The whole listing below needs to be retyped without a single change.

Start of Exercise input

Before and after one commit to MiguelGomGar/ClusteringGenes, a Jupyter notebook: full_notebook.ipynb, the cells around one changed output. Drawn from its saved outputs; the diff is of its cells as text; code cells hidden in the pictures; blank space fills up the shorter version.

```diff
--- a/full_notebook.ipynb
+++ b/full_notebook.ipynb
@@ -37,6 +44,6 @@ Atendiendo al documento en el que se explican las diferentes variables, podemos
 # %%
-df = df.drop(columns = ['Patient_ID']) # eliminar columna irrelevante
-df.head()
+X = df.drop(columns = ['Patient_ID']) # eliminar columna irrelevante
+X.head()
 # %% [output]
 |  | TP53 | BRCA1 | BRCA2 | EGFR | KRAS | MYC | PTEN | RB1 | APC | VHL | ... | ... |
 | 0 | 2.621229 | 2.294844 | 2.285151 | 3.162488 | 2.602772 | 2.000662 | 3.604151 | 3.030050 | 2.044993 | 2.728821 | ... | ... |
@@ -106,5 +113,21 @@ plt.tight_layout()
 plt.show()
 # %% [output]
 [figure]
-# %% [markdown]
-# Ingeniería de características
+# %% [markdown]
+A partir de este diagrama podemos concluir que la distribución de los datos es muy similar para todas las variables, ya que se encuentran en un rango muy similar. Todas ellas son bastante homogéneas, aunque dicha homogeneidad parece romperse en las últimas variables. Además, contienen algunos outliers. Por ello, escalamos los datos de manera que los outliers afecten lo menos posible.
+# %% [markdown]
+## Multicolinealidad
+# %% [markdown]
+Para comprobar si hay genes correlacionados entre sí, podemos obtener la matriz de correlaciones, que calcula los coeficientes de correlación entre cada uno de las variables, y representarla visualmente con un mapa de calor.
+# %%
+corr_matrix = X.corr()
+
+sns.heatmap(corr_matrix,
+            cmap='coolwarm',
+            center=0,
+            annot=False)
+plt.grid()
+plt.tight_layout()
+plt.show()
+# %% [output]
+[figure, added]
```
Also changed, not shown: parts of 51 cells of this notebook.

End of Exercise input

Response to the task:
Before and after one commit to MiguelGomGar/ClusteringGenes, a Jupyter notebook: full_notebook.ipynb, the cells around one changed output. Drawn from its saved outputs; the diff is of its cells as text; code cells hidden in the pictures; blank space fills up the shorter version.

```diff
--- a/full_notebook.ipynb
+++ b/full_notebook.ipynb
@@ -37,6 +44,6 @@ Atendiendo al documento en el que se explican las diferentes variables, podemos
 # %%
-df = df.drop(columns = ['Patient_ID']) # eliminar columna irrelevante
-df.head()
+X = df.drop(columns = ['Patient_ID']) # eliminar columna irrelevante
+X.head()
 # %% [output]
 |  | TP53 | BRCA1 | BRCA2 | EGFR | KRAS | MYC | PTEN | RB1 | APC | VHL | ... | ... |
 | 0 | 2.621229 | 2.294844 | 2.285151 | 3.162488 | 2.602772 | 2.000662 | 3.604151 | 3.030050 | 2.044993 | 2.728821 | ... | ... |
@@ -106,5 +113,21 @@ plt.tight_layout()
 plt.show()
 # %% [output]
 [figure]
-# %% [markdown]
-# Ingeniería de características
+# %% [markdown]
+A partir de este diagrama podemos concluir que la distribución de los datos es muy similar para todas las variables, ya que se encuentran en un rango muy similar. Todas ellas son bastante homogéneas, aunque dicha homogeneidad parece romperse en las últimas variables. Además, contienen algunos outliers. Por ello, escalamos los datos de manera que los outliers afecten lo menos posible.
+# %% [markdown]
+## Multicolinealidad
+# %% [markdown]
+Para comprobar si hay genes correlacionados entre sí, podemos obtener la matriz de correlaciones, que calcula los coeficientes de correlación entre cada uno de las variables, y representarla visualmente con un mapa de calor.
+# %%
+corr_matrix = X.corr()
+
+sns.heatmap(corr_matrix,
+            cmap='coolwarm',
+            center=0,
+            annot=False)
+plt.grid()
+plt.tight_layout()
+plt.show()
+# %% [output]
+[figure, added]
```
Also changed, not shown: parts of 51 cells of this notebook.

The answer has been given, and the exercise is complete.